Tag Archives: beer

Spinach Salad with Shrimp Tempura

Serves 6

SPECIAL IMPLEMENTS

INGREDIENTS

1 bag of baby spinach

1 head of romaine lettuce

2 – 3 packages of frozen shrimp tempura (12 shrimp)

1 bag of candied Pecans

1 cucumber (diced)

1 small can Mandarin oranges (chilled)

Mandarin Balsamic Vignette

DIRECTIONS

Begin by making the Balsamic Vignette. The recipe can be found by clicking the link above.

Wash and destem the spinach before placing it on 6 salad plates. Wash and coarsely chop 1 romaine lettuce heart. Place lettuce on spinach. Peel and deseed one large cucumber. Dice the cucumber and place on the salads. Sprinkle on some chopped candied pecans.
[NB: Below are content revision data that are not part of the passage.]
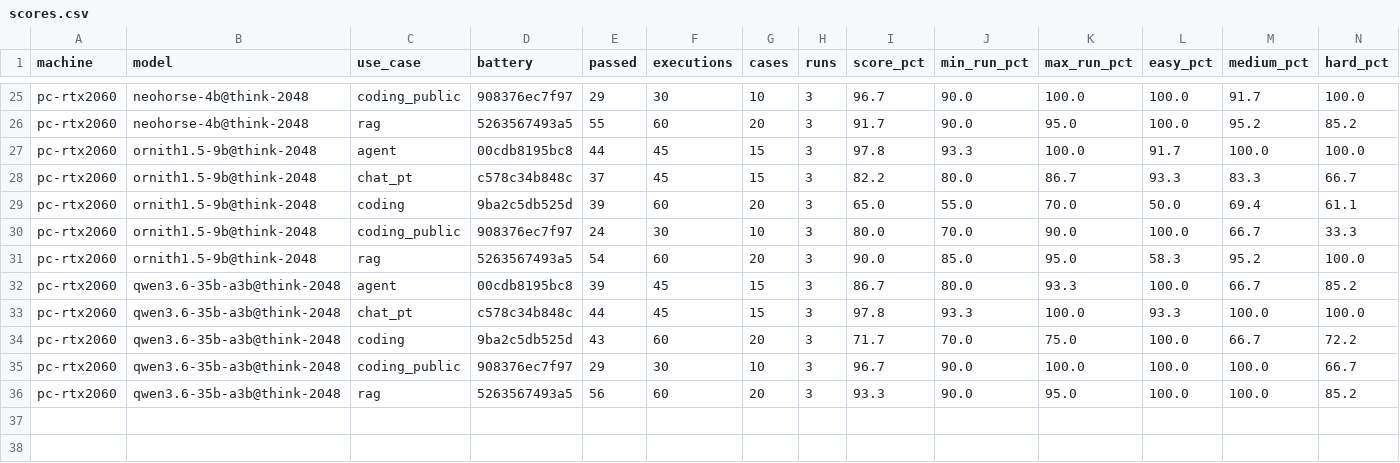
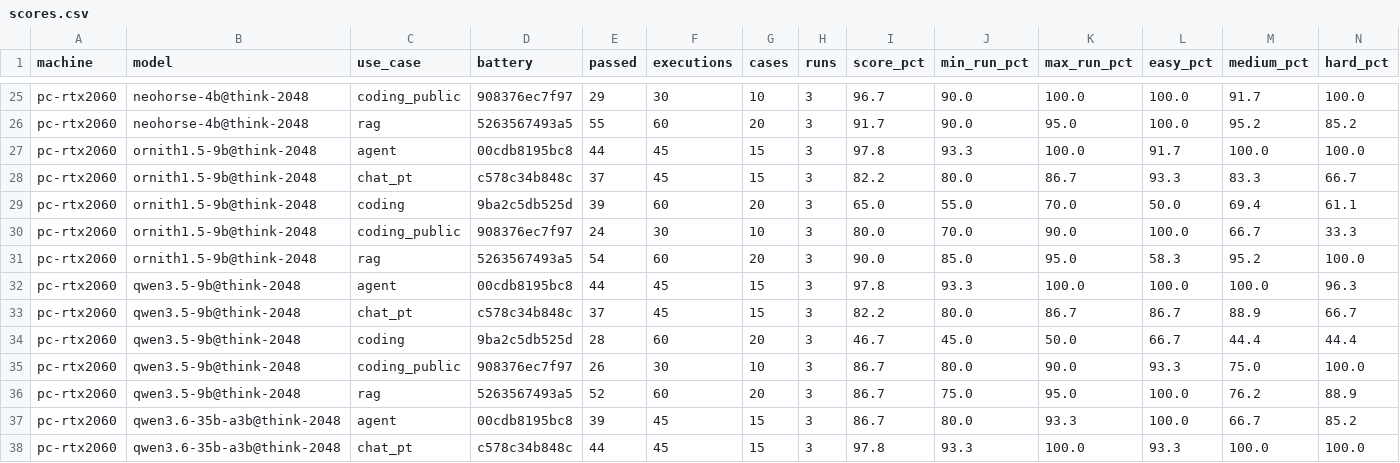
Before and after one commit to ksaylab/ai-bench, a CSV file: episodes/02-what-runs-on-8gb/results/scores.csv, drawn as a sheet; only a part is shown, gaps mark what is left out; the shorter side is filled out with more unchanged rows; rows hold the shown columns only; the diff names each change by its address in the sheet, - before the commit and + after, or states it on an @@ line.

Commit message:
results(02): qwen3.5-9b, the base of ornith1.5-9b, on the PC at thinking 2048
Same Q4_K_M quant as the Ornith (unsloth; Qwen publishes no GGUF), card's general thinking sampling. Preset: 96k
with the Ornith's q8_0 KV cache, no MTP (the GGUF has no MTP head). Coding 47% (the Ornith 65%), RAG 87%
(unstable), agents 98%, chat in Portuguese 82%; 2.7 hours per run, 2.2x the Ornith's tokens per execution.
Speed: 57.7 tok/s with every layer on the card.

```diff
--- a/episodes/02-what-runs-on-8gb/results/scores.csv
+++ b/episodes/02-what-runs-on-8gb/results/scores.csv
+row 32: pc-rtx2060 | qwen3.5-9b@think-2048 | agent | 00cdb8195bc8 | 44 | 45 | 15 | 3 | 97.8 | 93.3 | 100.0 | 100.0 | 100.0 | 96.3
+row 33: pc-rtx2060 | qwen3.5-9b@think-2048 | chat_pt | c578c34b848c | 37 | 45 | 15 | 3 | 82.2 | 80.0 | 86.7 | 86.7 | 88.9 | 66.7
+row 34: pc-rtx2060 | qwen3.5-9b@think-2048 | coding | 9ba2c5db525d | 28 | 60 | 20 | 3 | 46.7 | 45.0 | 50.0 | 66.7 | 44.4 | 44.4
+row 35: pc-rtx2060 | qwen3.5-9b@think-2048 | coding_public | 908376ec7f97 | 26 | 30 | 10 | 3 | 86.7 | 80.0 | 90.0 | 93.3 | 75.0 | 100.0
+row 36: pc-rtx2060 | qwen3.5-9b@think-2048 | rag | 5263567493a5 | 52 | 60 | 20 | 3 | 86.7 | 75.0 | 95.0 | 100.0 | 76.2 | 88.9
```
Also changed, not shown: episodes/02-what-runs-on-8gb/results/speed.csv, episodes/02-what-runs-on-8gb/results/verdicts.csv, 14 other files.
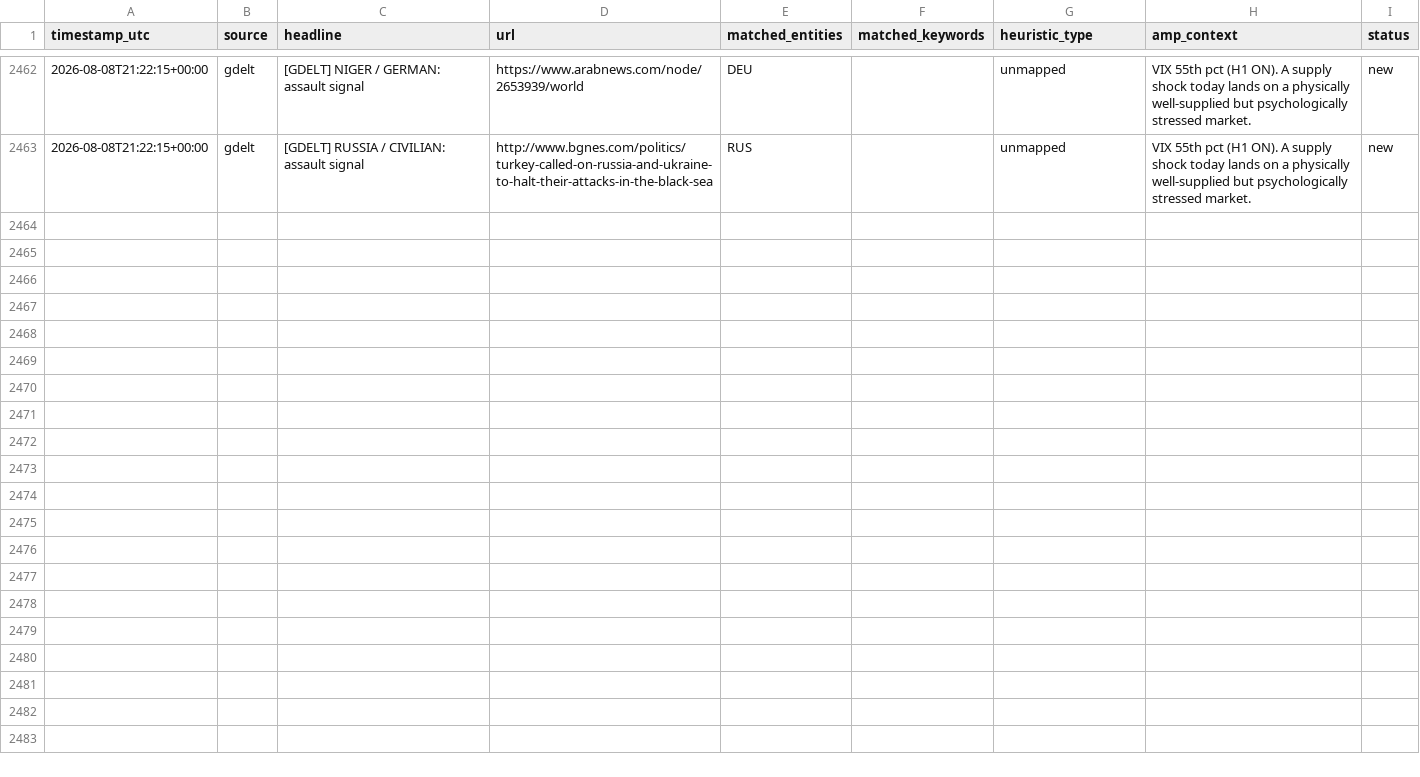
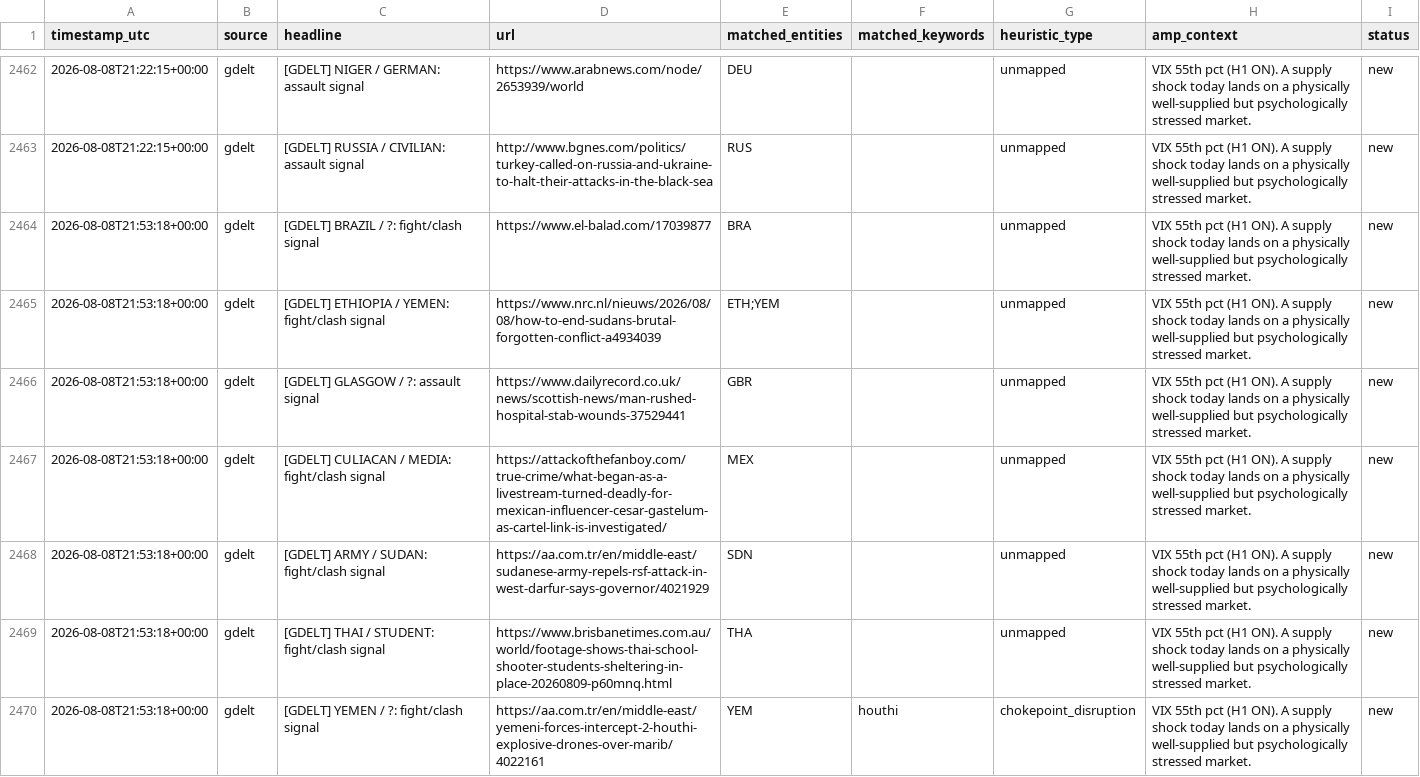
Before and after one commit to josephdelany/ripple-engine, a CSV file: data/alert_queue.csv, drawn as a sheet; only a part is shown, gaps mark what is left out.

```diff
--- a/data/alert_queue.csv
+++ b/data/alert_queue.csv
@@ -2463 +2463,8 @@ timestamp_utc,source,headline,url,matched_entities,matched_keywords,heuristic_ty
 2026-08-08T21:22:15+00:00,gdelt,[GDELT] RUSSIA / CIVILIAN: assault signal,http://www.bgnes.com/politics/turkey-called-on-russia-and-ukraine-to-halt-their-attacks-in-the-black-sea,RUS,,unmapped,VIX 55th pct (H1 ON). A supply shock today lands on a physically well-supplied but psychologically stressed market.,new
+2026-08-08T21:53:18+00:00,gdelt,[GDELT] BRAZIL / ?: fight/clash signal,https://www.el-balad.com/17039877,BRA,,unmapped,VIX 55th pct (H1 ON). A supply shock today lands on a physically well-supplied but psychologically stressed market.,new
+2026-08-08T21:53:18+00:00,gdelt,[GDELT] ETHIOPIA / YEMEN: fight/clash signal,https://www.nrc.nl/nieuws/2026/08/08/how-to-end-sudans-brutal-forgotten-conflict-a4934039,ETH;YEM,,unmapped,VIX 55th pct (H1 ON). A supply shock today lands on a physically well-supplied but psychologically stressed market.,new
+2026-08-08T21:53:18+00:00,gdelt,[GDELT] GLASGOW / ?: assault signal,https://www.dailyrecord.co.uk/news/scottish-news/man-rushed-hospital-stab-wounds-37529441,GBR,,unmapped,VIX 55th pct (H1 ON). A supply shock today lands on a physically well-supplied but psychologically stressed market.,new
+2026-08-08T21:53:18+00:00,gdelt,[GDELT] CULIACAN / MEDIA: fight/clash signal,https://attackofthefanboy.com/true-crime/what-began-as-a-livestream-turned-deadly-for-mexican-influencer-cesar-gastelum-as-cartel-link-is-investigated/,MEX,,unmapped,VIX 55th pct (H1 ON). A supply shock today lands on a physically well-supplied but psychologically stressed market.,new
+2026-08-08T21:53:18+00:00,gdelt,[GDELT] ARMY / SUDAN: fight/clash signal,https://aa.com.tr/en/middle-east/sudanese-army-repels-rsf-attack-in-west-darfur-says-governor/4021929,SDN,,unmapped,VIX 55th pct (H1 ON). A supply shock today lands on a physically well-supplied but psychologically stressed market.,new
+2026-08-08T21:53:18+00:00,gdelt,[GDELT] THAI / STUDENT: fight/clash signal,https://www.brisbanetimes.com.au/world/footage-shows-thai-school-shooter-students-sheltering-in-place-20260809-p60mnq.html,THA,,unmapped,VIX 55th pct (H1 ON). A supply shock today lands on a physically well-supplied but psychologically stressed market.,new
+2026-08-08T21:53:18+00:00,gdelt,[GDELT] YEMEN / ?: fight/clash signal,https://aa.com.tr/en/middle-east/yemeni-forces-intercept-2-houthi-explosive-drones-over-marib/4022161,YEM,houthi,chokepoint_disruption,VIX 55th pct (H1 ON). A supply shock today lands on a physically well-supplied but psychologically stressed market.,new
```
Also changed, not shown: data/state/situation_log.csv, 1 other file.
Fry the shrimp tempura. Cut it into thirds discarding the tail. Evenly distribute the shrimp on top of the 6 salads. Garnish with cold mandarin orange segments.  

Serve with Mandarin Balsamic Vignette on the side.

Wine: Chardonnay

Beer: Sam Adams Oktoberfest

The Drunken Chef (Russ)

Grilled Skirt Steak

Grilled Skirt Steak

SPECIAL IMPLEMENTS

Barbeque

INGREDIENTS

Skirt Steak

Marinade I (Teriyaki) or Marinade II (Rose & Bills)

DIRECTIONS

If your butcher has already pealed and cleaned the skirt steak for you then all you have to do is add it to the marinade of your choice. Let it marinate overnight. Turn the meat over every four hours except while sleeping. If they have not taken the time to remove the fat and silver skin off the meat, you will have to do it yourself. The silver skin will make it extremely chewy and unpleasant to eat.

After the meat has marinated. Preheat the grill. Add skirt steak onto the hot grill and cook on high with the lid open and grill for one minute. Turn down the grill to medium. Cook 1 more minute. Turn steaks 90 degrees. Cook one minute. Flip. Turn heat to high. Cook one minute. Turn down grill again. Turn meat 90 degrees. Turn grill to low and cook two more minutes or until your beer or meat is done. Thin skirt steak will be well done. Fatter pieces will be medium and pink. Let the steaks rest only long enough to serve with grilled potatoes and beer.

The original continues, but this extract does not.